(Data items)

================================

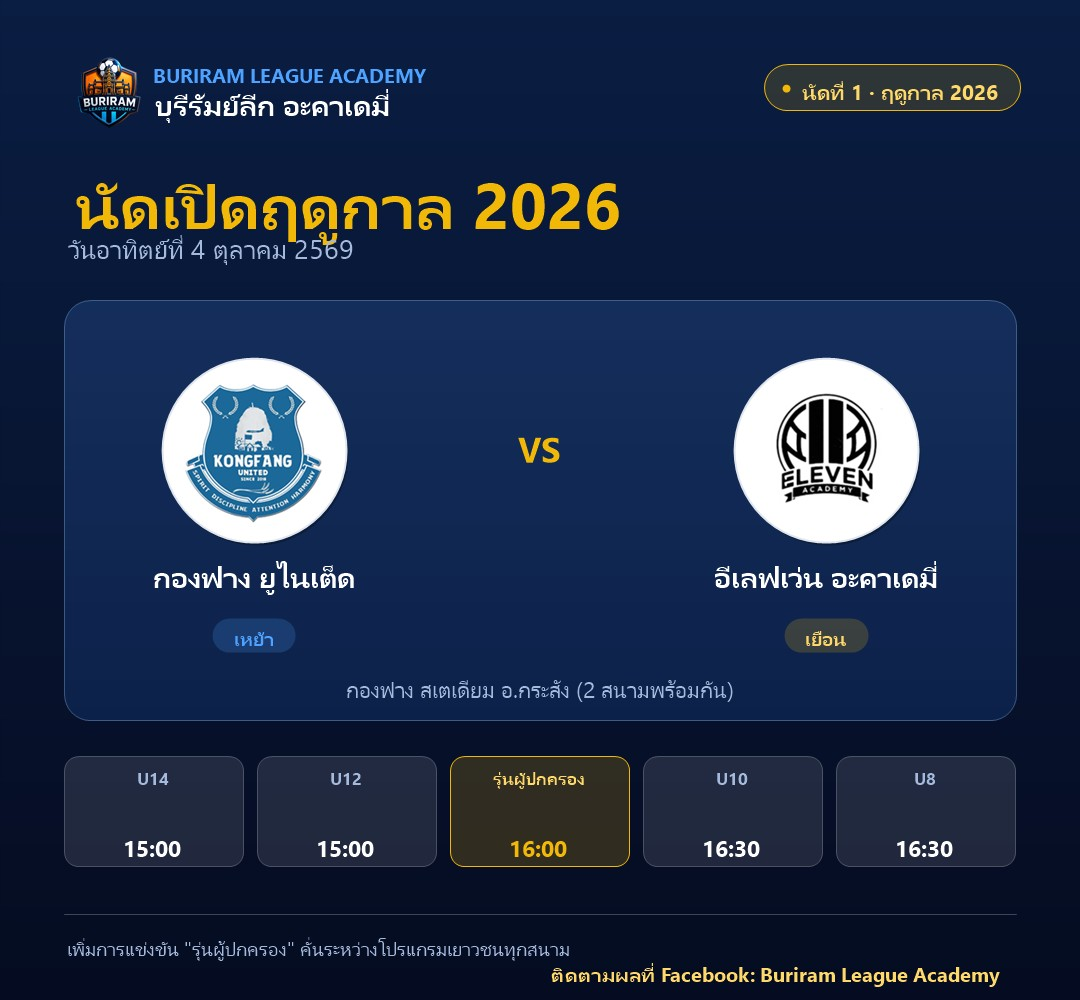
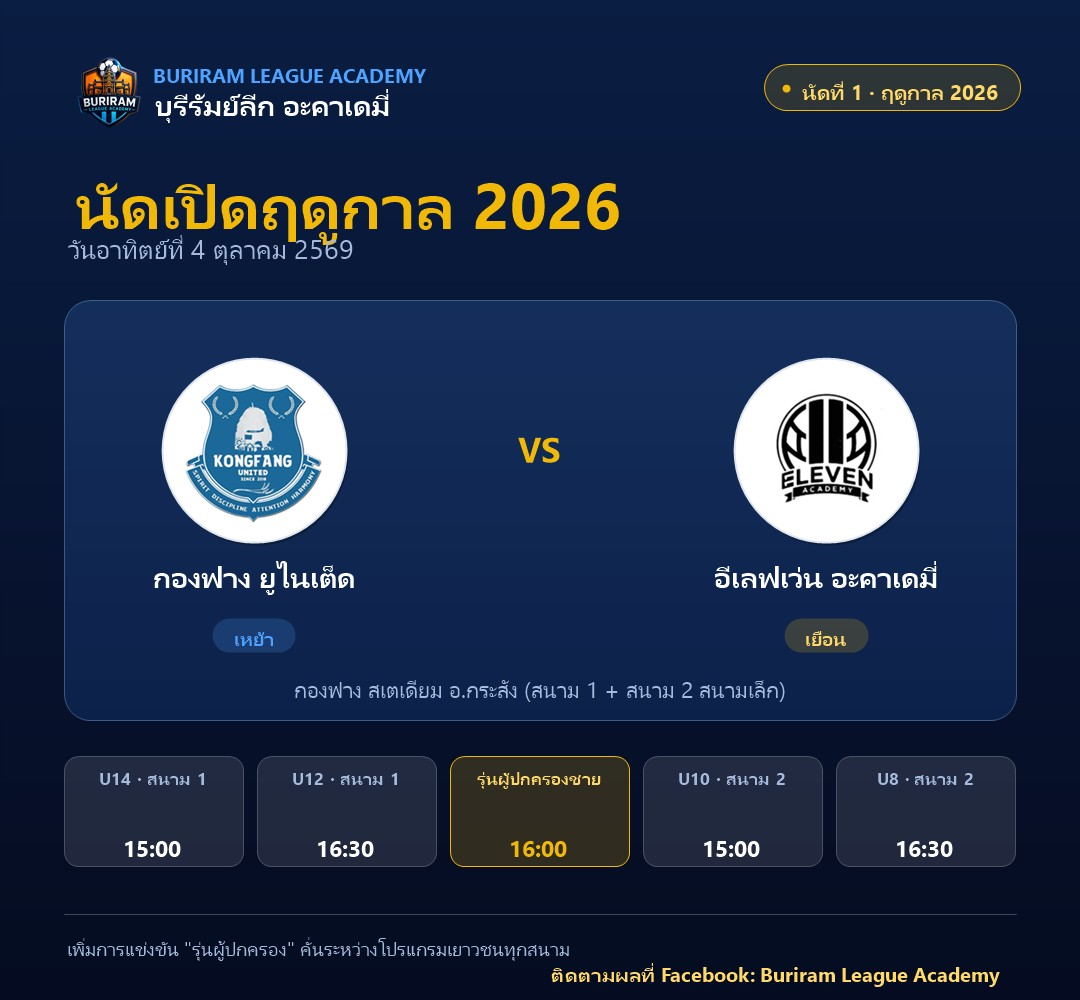
Fix match 1 schedule: correct field assignments and times
Corrected from the user (actual field schedule):
- 15:00: U14 on Field 1, U10 on Field 2 (small field) — was U14+U12
- 16:00: Men's parent division — unchanged
- 16:30: U12 on Field 1, U8 on Field 2 (small field) — was U10+U8

Updated round-poster-data.json, regenerated the summary + match-1
posters, and added per-match label overrides to round-poster.ps1
(labels field) so a specific match can show field assignments
without affecting the other 5 matches' generic U14/U12/U10/U8 labels.
Also fixed data.js so schedule.html shows the corrected times/venue.

diff --git a/assets/js/data.js b/assets/js/data.js
@@ -87,7 +87,7 @@ window.BLA = {
   /* 11 รอบ · รอบละ 6 คู่ · พร้อมสนามแข่ง (อ้างอิงไฟล์กลาง BLA_2026_schedule) */
   schedule: [
     { round:1, date:"อาทิตย์ 4 ต.ค. 2569", note:"นัดเปิดฤดูกาล — ทุกสนามเพิ่มการแข่งขัน \"รุ่นผู้ปกครอง\" คั่นระหว่างโปรแกรมเยาวชน", matches:[
-      { home:"กองฟาง ยูไนเต็ด",   away:"อีเลฟเว่น อะคาเดมี่", venue:"กองฟาง สเตเดียม อ.กระสัง (2 สนามพร้อมกัน)", times:{U14:"15:00",U12:"15:00",parent:"16:00",U10:"16:30",U8:"16:30"} },
+      { home:"กองฟาง ยูไนเต็ด",   away:"อีเลฟเว่น อะคาเดมี่", venue:"กองฟาง สเตเดียม อ.กระสัง (สนาม 1 + สนาม 2 สนามเล็ก)", times:{U14:"15:00 (สนาม 1)",U12:"16:30 (สนาม 1)",parent:"16:00 (รุ่นผู้ปกครองชาย)",U10:"15:00 (สนาม 2)",U8:"16:30 (สนาม 2)"} },
       { home:"เบส",              away:"บัวหลวง อะคาเดมี่",   venue:"สนามพงศ์พันธุ์อารีน่า อ.คูเมือง", times:{U14:"10:00",U12:"11:00",parent:"ระหว่างกลาง",U10:"13:00",U8:"14:00"} },
       { home:"แสงเพชร",          away:"ราชสีมา อะคาเดมี่",   venue:"แสงเพชร สเตเดี้ยม อ.ห้วยแถลง · นครราชสีมา", times:{U14:"10:00",U12:"11:00",parent:"ระหว่างกลาง",U10:"13:00",U8:"14:00"} },
       { home:"ยูจิน x เอแมน",     away:"เกรียรัมย์",         venue:"ยูจินอารีน่า อ.นางรอง", times:{U14:"10:00",U12:"11:00",parent:"ระหว่างกลาง",U10:"13:00",U8:"14:00"} },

================================

**Exercise:** Write down again, exactly as given, only the lines above that fall from the line with "diff --git a/assets/js/data.js" to the line with "สเตเดียม อ.กระสัง (2", inclusive.

**Reply to the task:**
diff --git a/assets/js/data.js b/assets/js/data.js
@@ -87,7 +87,7 @@ window.BLA = {
   /* 11 รอบ · รอบละ 6 คู่ · พร้อมสนามแข่ง (อ้างอิงไฟล์กลาง BLA_2026_schedule) */
   schedule: [
     { round:1, date:"อาทิตย์ 4 ต.ค. 2569", note:"นัดเปิดฤดูกาล — ทุกสนามเพิ่มการแข่งขัน \"รุ่นผู้ปกครอง\" คั่นระหว่างโปรแกรมเยาวชน", matches:[
-      { home:"กองฟาง ยูไนเต็ด",   away:"อีเลฟเว่น อะคาเดมี่", venue:"กองฟาง สเตเดียม อ.กระสัง (2 สนามพร้อมกัน)", times:{U14:"15:00",U12:"15:00",parent:"16:00",U10:"16:30",U8:"16:30"} },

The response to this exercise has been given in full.